The deal's in the data
Reuters headquarters in London
KAI RYSSDAL: There's sort of a hidden battle that goes on behind all the buying and selling in the world's markets every day. It's not about the markets, per se. It's about the data. The raw numbers that are generated when trading takes place. Prices and volumes. Yields. . . .
Until today there were three companies fighting that fight. Now there are two. The financial news giant Reuters — of which we're a client — has agreed to a merger with its Canadian rival Thomson. The price tag's a bit more than $17 billion. The deal would put the new company ahead of the current number one, Bloomberg. Marketplace's Lisa Napoli reports.
LISA NAPOLI: Anti-trust regulators are sure to have a field day with this deal, given that a combined Reuters and Thomson adds up to the most powerful financial data service in the world.
The unions that represent Reuters have other concerns. They have to do with a list of ethics principles that governs Reuters.
PETER SZEKELY: The trust principles are designed to keep Reuters independent and to keep us free of bias and to keep us out of the hands of one owner who might tend to influence the organization in one direction or another.
That's Peter Szekely of the Newspaper Guild at Reuters. He says unions are concerned about a $500 million cost reduction that's being bandied about and whether jobs are on the line. The company's not saying how it'll slash the budget. But Szekely isn't reassured.
SZEKELY: This is supposed to be about expanding the company. This is supposed to be about two companies that are supposed to complement each other.
Joe Turow of the Annenberg School of Communication says the value of financial market data is steeped in over 150 years of history.
JOE TUROW: The guy who called himself Reuter used carrier pigeons to make up the difference between breaks in the cable — that is, the telegraph cable — in Europe, with the realization that if you get information to European capitals, and eventually to London, faster than ships can go, then you'd make money.

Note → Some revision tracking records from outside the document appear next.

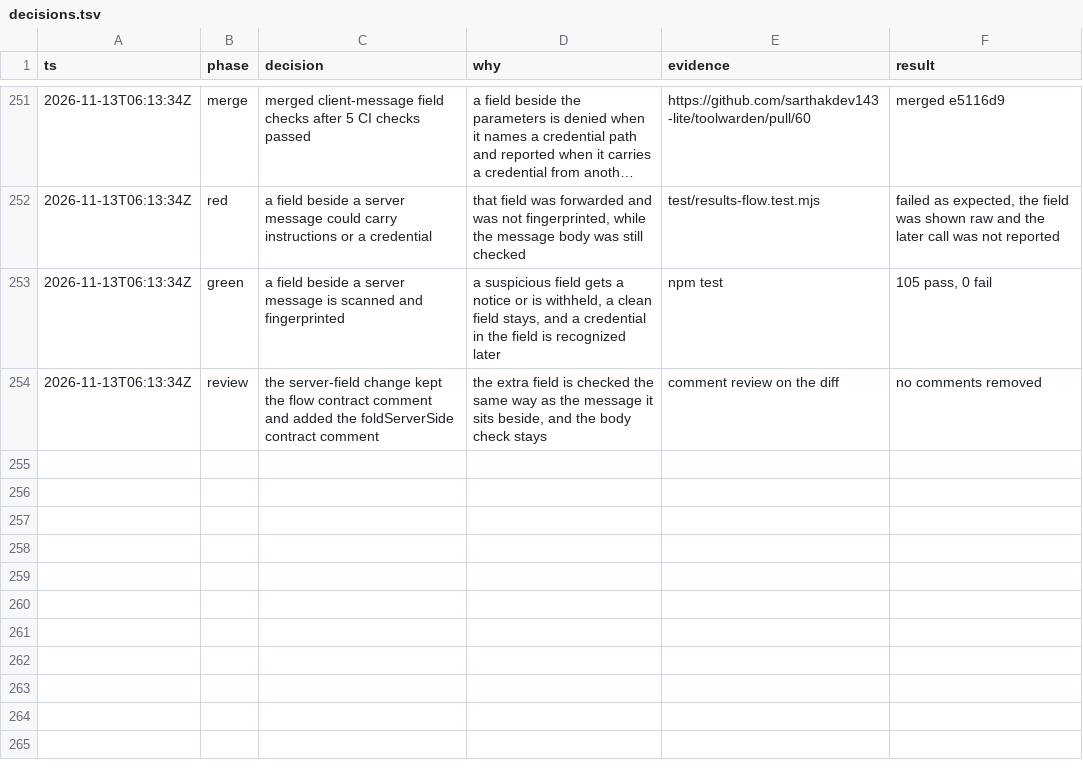
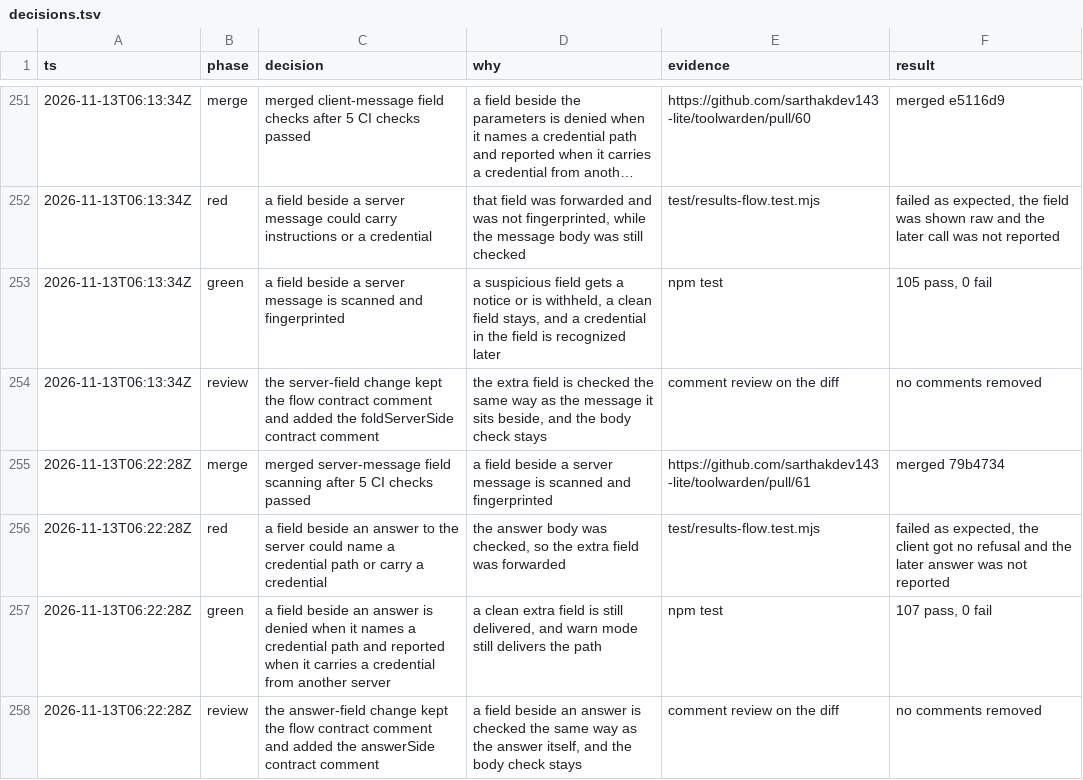
Before and after one commit to sarthakdev143-lite/toolwarden, a TSV file: docs/maintainer/decisions.tsv, drawn as a sheet; only a part is shown, gaps mark what is left out; long unchanged cells end in …; the diff names each change by its address in the sheet, - before the commit and + after, or states it on an @@ line.

```diff
--- a/docs/maintainer/decisions.tsv
+++ b/docs/maintainer/decisions.tsv
+row 255: 2026-11-13T06:22:28Z | merge | merged server-message field scanning after 5 CI checks passed | a field beside a server message is scanned and fingerprinted | https://github.com/sarthakdev143-lite/toolwarden/pull/61 | merged 79b4734
+row 256: 2026-11-13T06:22:28Z | red | a field beside an answer to the server could name a credential path or carry a credential | the answer body was checked, so the extra field was forwarded | test/results-flow.test.mjs | failed as expected, the client got no refusal and the later answer was not reported
+row 257: 2026-11-13T06:22:28Z | green | a field beside an answer is denied when it names a credential path and reported when it carries a credential from another server | a clean extra field is still delivered, and warn mode still delivers the path | npm test | 107 pass, 0 fail
+row 258: 2026-11-13T06:22:28Z | review | the answer-field change kept the flow contract comment and added the answerSide contract comment | a field beside an answer is checked the same way as the answer itself, and the body check stays | comment review on the diff | no comments removed
```
Also changed, not shown: 4 other files.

And in the case of the Reuters union with Thomson, a lot of money will be made. An estimated $11 billion of it.
In Los Angeles, I'm Lisa Napoli for Marketplace.